But it’s worth revisiting Simon and Freeform. We’ve profiled Simon’s sonic inventiveness before:
I continue to love his music. And since then, he’s posted a retrospective on his Bandcamp described “Melodic Sketches.” This is why I love Bandcamp – this is just the sort of music I want to download, save on my favorite USB key, backup in lossless format, and listen to at 35,000 feet in the air somewhere over the Atlantic Ocean when I have no Internet connection. It’s music to keep, not stream.
The music itself sounds like a playful dance, with elegantly-simple tuneful gestures that skip and hop, in sharply-colored relief made by finely-constructed timbres. There are echoes of minimalism and Glass, but somehow made less stuffy or constricted, sounding like some fusion of island ethnomusicologies. You can sample the release:
That release, and others: http://simonpyke.bandcamp.com/
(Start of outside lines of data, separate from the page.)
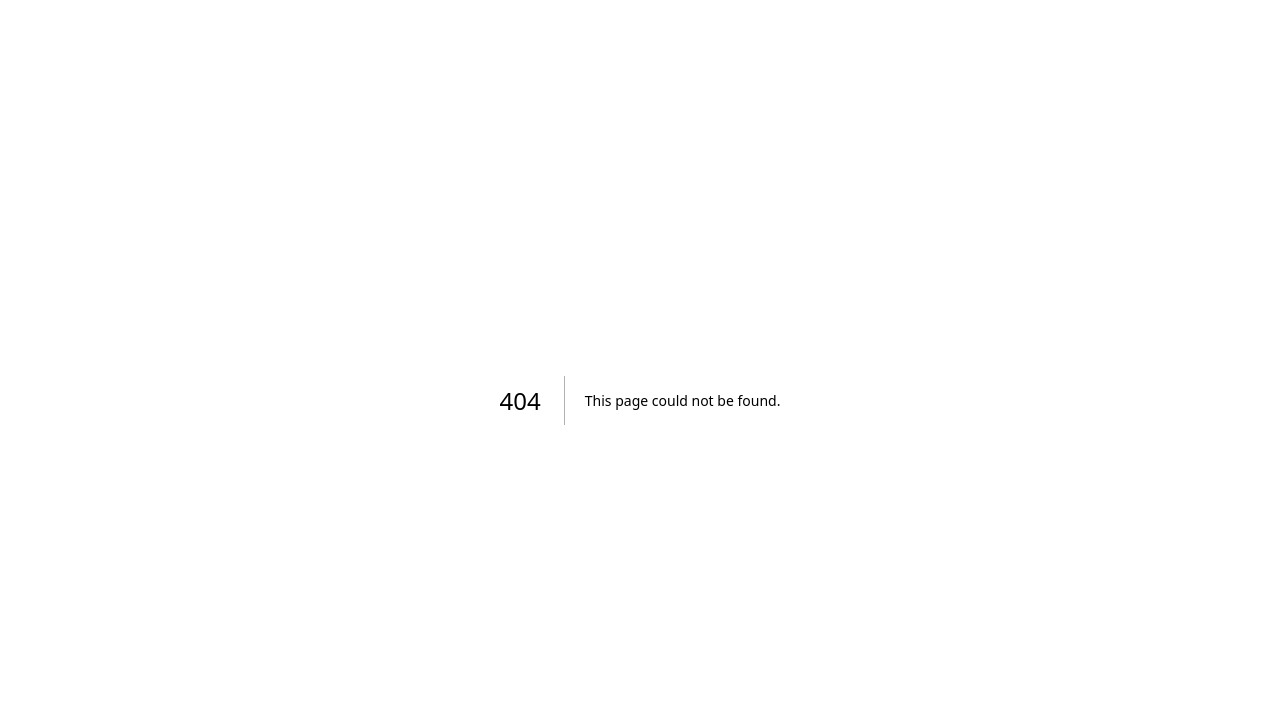
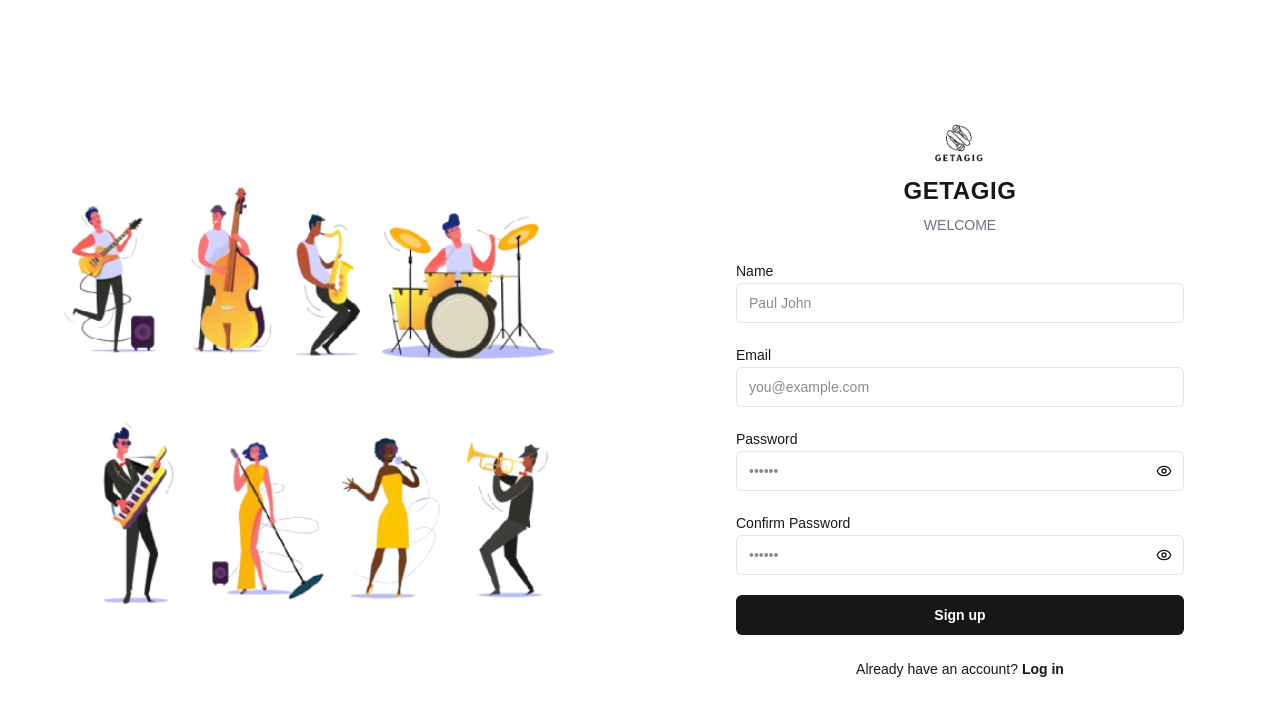
Before and after one commit to Kephas7/getagig-web, a Next.js app: page /register in a window 1280 px wide. Before the commit this address had no page. Shown: the top 716 px of the page. Built offline with nearby package versions, Linux system fonts and the light colour scheme.

Commit message:
page for signup done

```diff
--- a/app/(auth)/_components/SignupForm.tsx
+++ b/app/(auth)/_components/SignupForm.tsx
@@ -0,0 +1,152 @@
+"use client";
+
+import { useForm } from "react-hook-form";
+import { zodResolver } from "@hookform/resolvers/zod";
+import { useRouter } from "next/navigation";
+import Link from "next/link";
+import { useState, useTransition } from "react";
+import { Eye, EyeOff } from "lucide-react";
+
+import { SignupData, signupSchema } from "../schema";
+
+export default function SignupForm() {
+  const router = useRouter();
+  const [showPassword, setShowPassword] = useState(false);
+  const [showConfirmPassword, setShowConfirmPassword] = useState(false);
+  const [pending, startTransition] = useTransition();
+
+  const {
+    register,
+    handleSubmit,
+    formState: { errors, isSubmitting },
+  } = useForm<SignupData>({
+    resolver: zodResolver(signupSchema),
+    mode: "onSubmit",
+  });
+
+  const onRegister = async (_values: SignupData) => {
+    startTransition(() => {
+      // Dummy register success
+      router.push("/login");
+    });
+  };
+
+  return (
+    <form onSubmit={handleSubmit(onRegister)} className="space-y-5">
+      {/* Name */}
+      <div className="space-y-1">
+        <label htmlFor="name" className="text-sm font-medium">
+          Name
+        </label>
+        <input
+          id="name"
+          placeholder="Paul John"
+          className="h-10 w-full rounded-md border border-black/10 dark:border-white/15 bg-background px-3 text-sm outline-none focus:border-foreground/40"
+          {...register("name")}
+        />
+        {errors.name?.message && (
+          <p className="text-xs text-red-600">{errors.name.message}</p>
+        )}
+      </div>
+
+      {/* Email */}
+      <div className="space-y-1">
+        <label htmlFor="email" className="text-sm font-medium">
+          Email
+        </label>
+        <input
+          id="email"
+          type="email"
+          autoComplete="email"
+          placeholder="you@example.com"
+          className="h-10 w-full rounded-md border border-black/10 dark:border-white/15 bg-background px-3 text-sm outline-none focus:border-foreground/40"
+          {...register("email")}
+        />
+        {errors.email?.message && (
+          <p className="text-xs text-red-600">{errors.email.message}</p>
+        )}
+      </div>
+
+      {/* Password */}
+      <div className="space-y-1">
+        <label htmlFor="password" className="text-sm font-medium">
+          Password
+        </label>
+
+        <div className="relative">
+          <input
+            id="password"
+            type={showPassword ? "text" : "password"}
+            autoComplete="new-password"
+            placeholder="••••••"
+            className="h-10 w-full rounded-md border border-black/10 dark:border-white/15 bg-background px-3 pr-10 text-sm outline-none focus:border-foreground/40"
+            {...register("password")}
+          />
+
+          <button
+            type="button"
+            onClick={() => setShowPassword((prev) => !prev)}
+            className="absolute right-3 top-1/2 -translate-y-1/2 text-muted-foreground"
+            aria-label="Toggle password visibility"
+          >
+            {showPassword ? <EyeOff size={16} /> : <Eye size={16} />}
+          </button>
+        </div>
+
+        {errors.password?.message && (
+          <p className="text-xs text-red-600">{errors.password.message}</p>
+        )}
+      </div>
+
+      {/* Confirm Password */}
+      <div className="space-y-1">
+        <label htmlFor="confirmPassword" className="text-sm font-medium">
+          Confirm Password
+        </label>
+
+        <div className="relative">
+          <input
+            id="confirmPassword"
+            type={showConfirmPassword ? "text" : "password"}
+            autoComplete="new-password"
+            placeholder="••••••"
+            className="h-10 w-full rounded-md border border-black/10 dark:border-white/15 bg-background px-3 pr-10 text-sm outline-none focus:border-foreground/40"
+            {...register("confirmPassword")}
+          />
+
+          <button
+            type="button"
+            onClick={() => setShowConfirmPassword((prev) => !prev)}
+            className="absolute right-3 top-1/2 -translate-y-1/2 text-muted-foreground"
+            aria-label="Toggle confirm password visibility"
+          >
+            {showConfirmPassword ? <EyeOff size={16} /> : <Eye size={16} />}
+          </button>
+        </div>
+
+        {errors.confirmPassword?.message && (
+          <p className="text-xs text-red-600">
+            {errors.confirmPassword.message}
+          </p>
+        )}
+      </div>
+
+      {/* Submit */}
+      <button
+        type="submit"
+        disabled={isSubmitting || pending}
+        className="h-10 w-full rounded-md bg-foreground text-background text-sm font-semibold hover:opacity-90 disabled:opacity-60"
+      >
+        {isSubmitting || pending ? "Creating account..." : "Sign up"}
+      </button>
+
+      {/* Footer */}
+      <div className="pt-1 text-center text-sm text-muted-foreground">
+        Already have an account?{" "}
+        <Link href="/login" className="font-semibold hover:underline">
+          Log in
+        </Link>
+      </div>
+    </form>
+  );
+}
--- /dev/null
+++ b/app/(auth)/register/page.tsx
@@ -0,0 +1,39 @@
+"use client";
+
+import Image from "next/image";
+import SignupForm from "../_components/SignupForm";
+
+export default function Page() {
+  return (
+    <div className="min-h-screen grid grid-cols-1 md:grid-cols-2">
+      <div className="hidden md:flex items-center justify-center bg-white">
+        <Image
+          src="/images/img2.png"
+          alt="Band Illustration"
+          width={600}
+          height={600}
+          priority
+        />
+      </div>
+
+      <div className="flex items-center justify-center px-6">
+        <div className="w-full max-w-md space-y-6">
+          {/* LOGO */}
+          <div className="text-center space-y-2">
+            <Image
+              src="/images/logo.png"
+              alt="Getagig Logo"
+              width={60}
+              height={60}
+              className="mx-auto"
+            />
+            <h1 className="text-2xl font-semibold tracking-wide">GETAGIG</h1>
+            <p className="text-sm text-gray-500 uppercase">Welcome</p>
+          </div>
+
+          <SignupForm />
+        </div>
+      </div>
+    </div>
+  );
+}
```
Also changed, not shown: public/images/img2.png (added).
Simon’s Freefarm is an innovative business that supports the economics of all this musical productivity (and, I’m sure, in no small part funds his studio). From branding to sound design, he has all the bases covered – but that’s all the nicer to see him still releasing, for us music nerds who would happily buy the work sans automotive sponsor. On vinyl, on Warp, on Bandcamp — whatever.
By the way, London’s Science Museum is now squarely on your must-see list if you find yourself in London. (Book a layover at Heathrow if you have to.) Apart from this installation, there’s a chance to see the (sadly, non-working) Daphne Oram Oramics machine.
You’ll have to climb over herds of migrating schoolchildren to get to the exhibits – it feels a little bit like what would happen if the Natural History museum beasts came alive, human kids in place of dinosaurs. But it took my breath away to see this in person (plus a charming collection of other important instruments).
Thank you, England.